• Source data:

--- START ---

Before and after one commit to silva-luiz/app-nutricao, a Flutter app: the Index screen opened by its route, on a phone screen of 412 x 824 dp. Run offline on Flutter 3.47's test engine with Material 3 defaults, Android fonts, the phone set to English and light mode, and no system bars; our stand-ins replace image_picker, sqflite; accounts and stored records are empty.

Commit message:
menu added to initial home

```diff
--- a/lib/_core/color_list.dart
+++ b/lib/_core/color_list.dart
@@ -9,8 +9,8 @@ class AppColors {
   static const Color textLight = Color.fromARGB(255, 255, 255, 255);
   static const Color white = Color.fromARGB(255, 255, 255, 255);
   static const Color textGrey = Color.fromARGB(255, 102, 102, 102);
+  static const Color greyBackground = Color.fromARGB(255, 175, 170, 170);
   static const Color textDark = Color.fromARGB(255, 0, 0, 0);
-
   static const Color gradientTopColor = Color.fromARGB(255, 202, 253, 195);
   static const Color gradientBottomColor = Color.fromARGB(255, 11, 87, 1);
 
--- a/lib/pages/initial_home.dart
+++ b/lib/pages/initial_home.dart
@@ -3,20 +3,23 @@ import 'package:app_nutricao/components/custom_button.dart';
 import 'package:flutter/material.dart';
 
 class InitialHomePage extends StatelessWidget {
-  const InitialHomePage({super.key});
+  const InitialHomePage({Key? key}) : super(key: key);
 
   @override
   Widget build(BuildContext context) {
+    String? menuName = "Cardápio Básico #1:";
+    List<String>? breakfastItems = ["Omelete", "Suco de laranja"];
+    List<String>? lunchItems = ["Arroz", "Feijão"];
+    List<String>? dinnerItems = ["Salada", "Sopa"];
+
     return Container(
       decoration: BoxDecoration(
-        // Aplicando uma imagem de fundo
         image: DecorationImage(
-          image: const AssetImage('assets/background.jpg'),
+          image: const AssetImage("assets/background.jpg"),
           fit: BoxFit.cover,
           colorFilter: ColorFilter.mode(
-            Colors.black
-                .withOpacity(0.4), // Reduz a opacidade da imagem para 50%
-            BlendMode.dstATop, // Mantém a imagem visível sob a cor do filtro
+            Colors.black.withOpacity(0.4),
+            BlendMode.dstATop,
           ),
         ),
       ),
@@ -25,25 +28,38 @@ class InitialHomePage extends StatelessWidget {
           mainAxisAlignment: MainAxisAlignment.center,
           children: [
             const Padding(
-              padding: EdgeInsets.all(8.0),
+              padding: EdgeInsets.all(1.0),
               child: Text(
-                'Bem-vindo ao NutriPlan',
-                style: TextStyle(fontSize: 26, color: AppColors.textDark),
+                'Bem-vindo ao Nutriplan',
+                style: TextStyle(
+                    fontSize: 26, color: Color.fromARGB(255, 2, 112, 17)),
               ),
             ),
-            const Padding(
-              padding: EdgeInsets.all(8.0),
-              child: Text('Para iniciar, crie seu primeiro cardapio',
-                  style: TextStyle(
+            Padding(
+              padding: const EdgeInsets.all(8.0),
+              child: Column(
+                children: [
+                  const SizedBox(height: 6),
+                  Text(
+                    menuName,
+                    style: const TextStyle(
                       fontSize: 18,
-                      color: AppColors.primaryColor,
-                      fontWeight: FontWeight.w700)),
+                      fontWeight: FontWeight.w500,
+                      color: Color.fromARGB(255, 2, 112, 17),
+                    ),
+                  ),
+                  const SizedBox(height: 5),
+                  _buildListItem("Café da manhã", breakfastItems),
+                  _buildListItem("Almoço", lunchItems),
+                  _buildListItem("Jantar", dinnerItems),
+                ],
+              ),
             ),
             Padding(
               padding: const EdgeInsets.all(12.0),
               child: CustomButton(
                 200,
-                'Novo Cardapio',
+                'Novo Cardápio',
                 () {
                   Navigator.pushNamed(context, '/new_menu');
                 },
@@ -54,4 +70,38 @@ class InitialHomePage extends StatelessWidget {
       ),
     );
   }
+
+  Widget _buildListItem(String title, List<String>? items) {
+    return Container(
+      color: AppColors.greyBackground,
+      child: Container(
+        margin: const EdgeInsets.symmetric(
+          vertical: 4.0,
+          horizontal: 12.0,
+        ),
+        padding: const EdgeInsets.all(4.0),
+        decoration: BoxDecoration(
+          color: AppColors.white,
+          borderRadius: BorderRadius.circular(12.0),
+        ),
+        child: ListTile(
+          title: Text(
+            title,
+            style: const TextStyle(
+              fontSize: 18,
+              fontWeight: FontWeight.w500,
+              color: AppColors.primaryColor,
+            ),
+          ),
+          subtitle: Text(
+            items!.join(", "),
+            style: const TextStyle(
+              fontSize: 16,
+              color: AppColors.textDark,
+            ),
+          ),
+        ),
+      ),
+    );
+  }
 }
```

--- END ---

• To do: The expected answer is one number: how many lines above contain "breakfastItems".

• Your solution: 2